Calhoun: All Doctors Should Be Activists. Sincerely, a Psychiatry Intern
Amanda J. Calhoun, MD, MPH, a Yale Psychiatry resident in the Albert J. Solnit Integrated Adult/Child Psychiatry program, recently published a personal essay describing her experiences with racism in the medical field in Academic Psychiatry. The piece, "All Doctors Should Be Activists. Sincerely, a Psychiatry Intern," was influenced by a recent talk Calhoun delivered at a February 2020 Pediatrics Grand Rounds.
2020 Lustman Resident Research Awards announced
The Yale Department of Psychiatry is pleased to announce that Albert Higgens-Chen, MD, PhD, and Kartik Pattabiraman, MD, PhD, are the first place co-recipients of the 2020 Seymour Lustman Resident Research Award in Psychiatry. Amalia Londono Tobon, MD, received honorable mention.
Social Science Researchers Engage Students in Social and Policy Questions Raised by COVID-19
Social science questions related to COVID-19 are being explored by Yale researchers. Five faculty members recently gave short presentations about their projects for Yale College students interested in working with them as research assistants.
Helping Kids and Parents Cope with COVID-19 Anxiety: A Conversation with Dr. Eli Lebowitz

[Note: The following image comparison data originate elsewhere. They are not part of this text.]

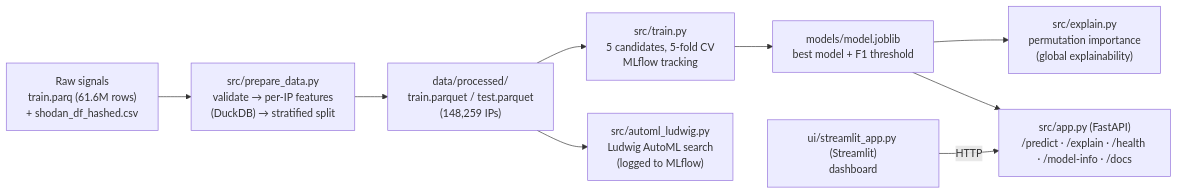
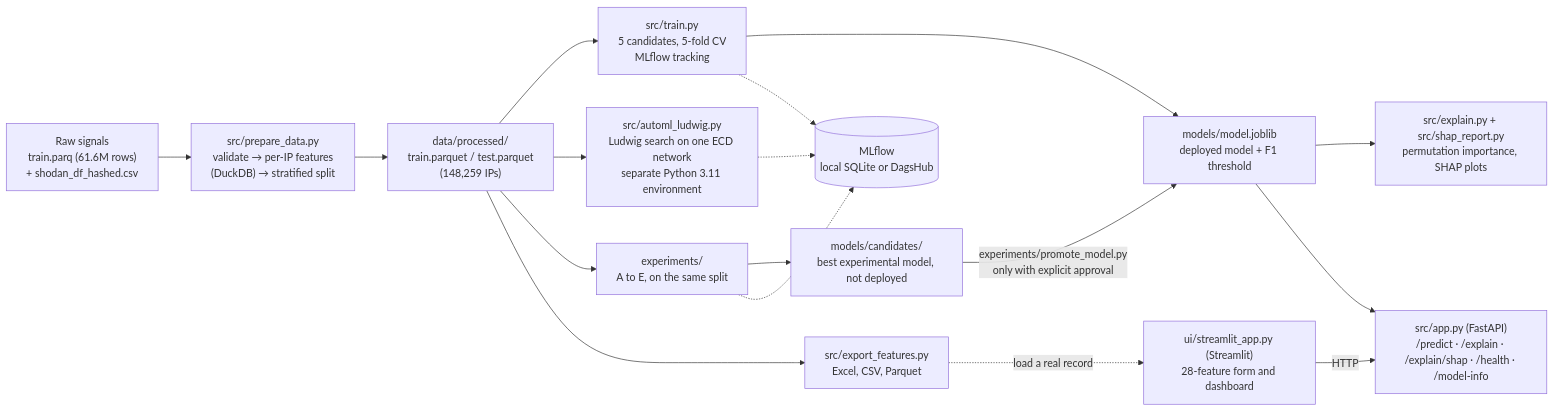
Before and after one commit to uzair-khiiba/VPN-Classifier-MLOps: the diagram in README.md, drawn with Mermaid. The commit also changed other lines of this file and 63 other files, not shown here.

First line of the commit message:
feat: add SHAP, Excel export, DagsHub publishing and model promotion

````diff
--- a/README.md
+++ b/README.md
@@ -12,11 +12,19 @@
 ```mermaid
 flowchart LR
     A["Raw signals<br/>train.parq (61.6M rows)<br/>+ shodan_df_hashed.csv"] --> B["src/prepare_data.py<br/>validate → per-IP features<br/>(DuckDB) → stratified split"]
     B --> C["data/processed/<br/>train.parquet / test.parquet<br/>(148,259 IPs)"]
     C --> D["src/train.py<br/>5 candidates, 5-fold CV<br/>MLflow tracking"]
-    C --> L["src/automl_ludwig.py<br/>Ludwig AutoML search<br/>(logged to MLflow)"]
-    E --> X["src/explain.py<br/>permutation importance<br/>(global explainability)"]
-    D --> E["models/model.joblib<br/>best model + F1 threshold"]
-    E --> F["src/app.py (FastAPI)<br/>/predict · /explain · /health · /model-info · /docs"]
-    U["ui/streamlit_app.py (Streamlit)<br/>dashboard"] -->|HTTP| F
+    C --> L["src/automl_ludwig.py<br/>Ludwig search on one ECD network<br/>separate Python 3.11 environment"]
+    C --> R["experiments/<br/>A to E, on the same split"]
+    C --> XL["src/export_features.py<br/>Excel, CSV, Parquet"]
+    E --> X["src/explain.py + src/shap_report.py<br/>permutation importance, SHAP plots"]
+    D --> E["models/model.joblib<br/>deployed model + F1 threshold"]
+    R --> CA["models/candidates/<br/>best experimental model, not deployed"]
+    CA -->|"experiments/promote_model.py<br/>only with explicit approval"| E
+    E --> F["src/app.py (FastAPI)<br/>/predict · /explain · /explain/shap · /health · /model-info"]
+    U["ui/streamlit_app.py (Streamlit)<br/>28-feature form and dashboard"] -->|HTTP| F
+    XL -.->|"load a real record"| U
+    D -.-> M[("MLflow<br/>local SQLite or DagsHub")]
+    L -.-> M
+    R -.-> M
 ```
````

What can parents and educators do during the pandemic to help kids cope with uncertainty and continue to learn and thrive? Suzanne McCabe, editor of Scholastic Kids Press and host of the Scholastic Reads podcast, recently spoke with Dr. Eli Lebowitz, an associate professor at the Yale Child Study Center and director of the center’s Program for Anxiety Disorders.
LISTEN: Yale Expert On Coping With Stress In A Pandemic
Unlike other singular traumatic events, the pandemic is ongoing. Connecticut Public Radio’s Diane Orson reached out to Dr. Steven Marans, a professor of psychiatry at the Yale School of Medicine and director of the Childhood Violent Trauma Center at the Yale Child Study Center. She asked about ways to cope when a threat is long-lasting.
Dr. Barbara Banz leads Yale DrivSim Lab in new research publication published in NeuroReport
Distracted driving is a primary contributor to the leading cause of death and injury across the lifespan – motor vehicle crashes. Young drivers are of prominent public health concern as they are involved in roughly 40% of fatal crashes and they may be uniquely vulnerable to distractions, (including cell phones, navigation systems, and peers) while driving due to ongoing brain development. In order to better understand the effect driving has on attention and distracted driving in young drivers we compared brain responses to auditory stimuli under two conditions: while participants were driving and while they were not driving a high-fidelity driving simulation. A smaller brain response to auditory stimuli was found in the driving as compared to the not driving condition. The differences in brain response represent the demand of driving on attention abilities. These brain-based data highlight a vulnerability to become distracted while driving which can lead to fatal motor vehicle crashes.
Handling Regression During COVID-19
Many parents are noticing regression in their young children’s development during the current COVID-19 crisis. Regression in a child’s development adds significantly to parents’ already high levels of worry, but knowing the role regression has in development can alleviate anxiety and help parents understand their children’s behavior.
Helping Kids and Parents Cope With Covid-19 Anxiety
What can parents and educators do to help kids cope with uncertainty and continue to learn and thrive? In this episode, host Suzanne McCabe talks with Dr. Eli Lebowitz, an associate professor at the Yale Child Study Center and director of their Program for Anxiety Disorders.
Stories from the Yale Child Study Center: Chapter 2
As a part of her second year social work fellowship project, Hannah Bowen, LMSW, explored the mode of narratives and storytelling as a catalyst for deeper individual and organizational connections at the Yale Child Study Center. This is Chapter 2 of the documentary series.
Stories from the Yale Child Study Center: Chapter 1
As a part of her second year social work fellowship project, Hannah Bowen, LMSW, explored the mode of narratives and storytelling as a catalyst for deeper individual and organizational connections at the Yale Child Study Center (CSC). This is Chapter 1 of her documentary series.
Interview with Dr. Nathan A. Fox, 2020 Gesell Lecture Visiting Professor, about COVID-19
Dr. Nathan A. Fox, Distinguished University Professor in the Department of Human Development and Quantitative Methodology at the University of Maryland, discusses his research on children’s brain development in the context of COVID-19. Dr. Fox is the 2020 Gesell Lecture Visiting Professor.
Wondering How Your Children Are Doing During COVID-19? Watch Them Play
As parents of young children are struggling to cope during an unprecedented frightening and difficult time, they might be worried about how their children are doing. Imaginative play allows young children to express thoughts and feelings they are unable to put into words.